| TASK DESCRIPTION |
The answer should match the entries below word for word, minus their pictures.

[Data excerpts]
******************************

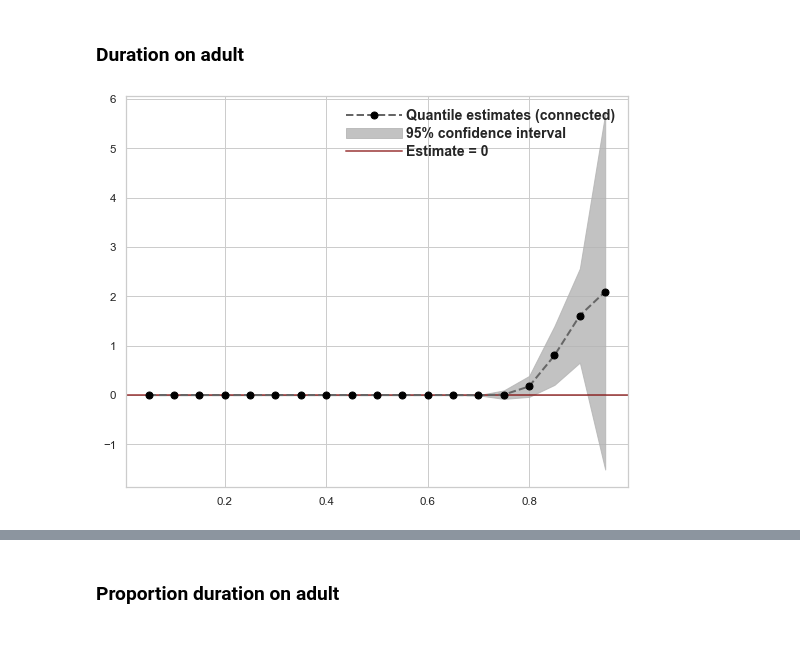
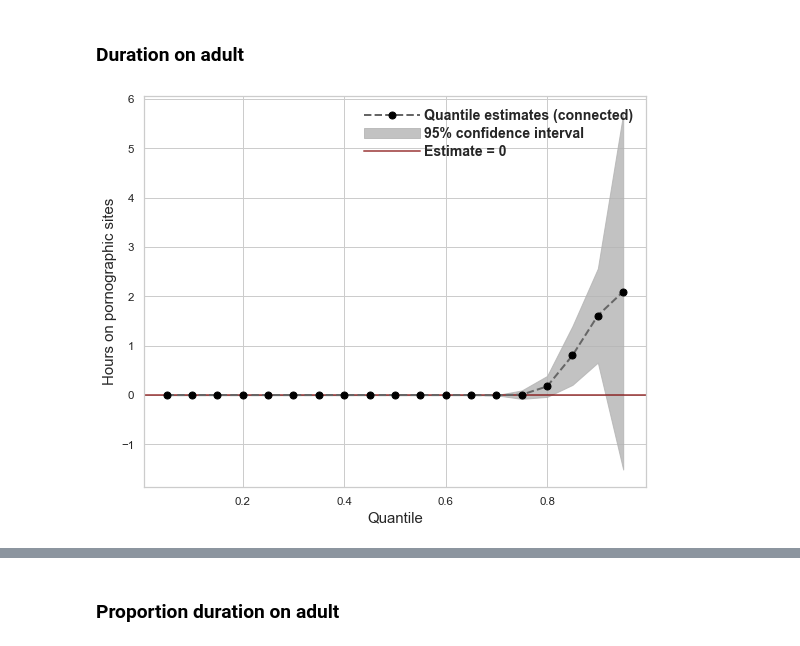
Before and after one commit to soodoku/adult, a Jupyter notebook: scripts/30_quantile_reg.ipynb, the cells around one changed output, grey strips where cells are left out. Drawn from its saved outputs; the diff is of its cells as text; code cells hidden in the pictures.

```diff
--- a/scripts/quantile-reg.ipynb
+++ b/scripts/30_quantile_reg.ipynb
@@ -97,35 +97,36 @@ plt.plot(
 plt.fill_between(
     quantile_results[x],
     quantile_results["ll"],
     quantile_results["hl"],
     **opts_fillbetween
 )
 plt.axhline(y=0, **opts_0yline)
-
+ax.set_xlabel("Quantile", fontsize=15)
+ax.set_ylabel("Hours on pornographic sites", fontsize=15)
 # Custom Legend
 quantile_estimates = mlines.Line2D([], [],
                                    marker='o', ls="--",
                                    **opts_connected_line,
                                    label='Quantile estimates (connected)',
                                   )
 ci = mpatches.Patch(**opts_fillbetween, label='95% confidence interval')
 yline0 = mlines.Line2D([], [],
                        **opts_0yline,
                        label="Estimate = 0"
                       )
 custom_legend = plt.legend(
     handles=[quantile_estimates, ci, yline0],
     handlelength=4,
     handletextpad=.3,
     labelspacing=.3,
     frameon=False,
     prop={'weight':'bold', "size":14},
     loc="best",
 #     title_fontproperties={'weight':'bold', 'size':14},
 )
 save_mpl_fig(os.path.join(FIGSAVEDIR, savepath))
 # %% [output]
-[figure, old version]
+[figure, new version]
 # %%
 # Get tables
 regtab_frag, regtab = esttab_ols_quantile(y=outcome, x="rep", quantiles=quantiles, df=df_ind)
```
Also changed, not shown: parts of 3 cells of this notebook, 10 other files.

******************************

| EXPECTED ANSWER |
Before and after one commit to soodoku/adult, a Jupyter notebook: scripts/30_quantile_reg.ipynb, the cells around one changed output, grey strips where cells are left out. Drawn from its saved outputs; the diff is of its cells as text; code cells hidden in the pictures.

```diff
--- a/scripts/quantile-reg.ipynb
+++ b/scripts/30_quantile_reg.ipynb
@@ -97,35 +97,36 @@ plt.plot(
 plt.fill_between(
     quantile_results[x],
     quantile_results["ll"],
     quantile_results["hl"],
     **opts_fillbetween
 )
 plt.axhline(y=0, **opts_0yline)
-
+ax.set_xlabel("Quantile", fontsize=15)
+ax.set_ylabel("Hours on pornographic sites", fontsize=15)
 # Custom Legend
 quantile_estimates = mlines.Line2D([], [],
                                    marker='o', ls="--",
                                    **opts_connected_line,
                                    label='Quantile estimates (connected)',
                                   )
 ci = mpatches.Patch(**opts_fillbetween, label='95% confidence interval')
 yline0 = mlines.Line2D([], [],
                        **opts_0yline,
                        label="Estimate = 0"
                       )
 custom_legend = plt.legend(
     handles=[quantile_estimates, ci, yline0],
     handlelength=4,
     handletextpad=.3,
     labelspacing=.3,
     frameon=False,
     prop={'weight':'bold', "size":14},
     loc="best",
 #     title_fontproperties={'weight':'bold', 'size':14},
 )
 save_mpl_fig(os.path.join(FIGSAVEDIR, savepath))
 # %% [output]
-[figure, old version]
+[figure, new version]
 # %%
 # Get tables
 regtab_frag, regtab = esttab_ols_quantile(y=outcome, x="rep", quantiles=quantiles, df=df_ind)
```
Also changed, not shown: parts of 3 cells of this notebook, 10 other files.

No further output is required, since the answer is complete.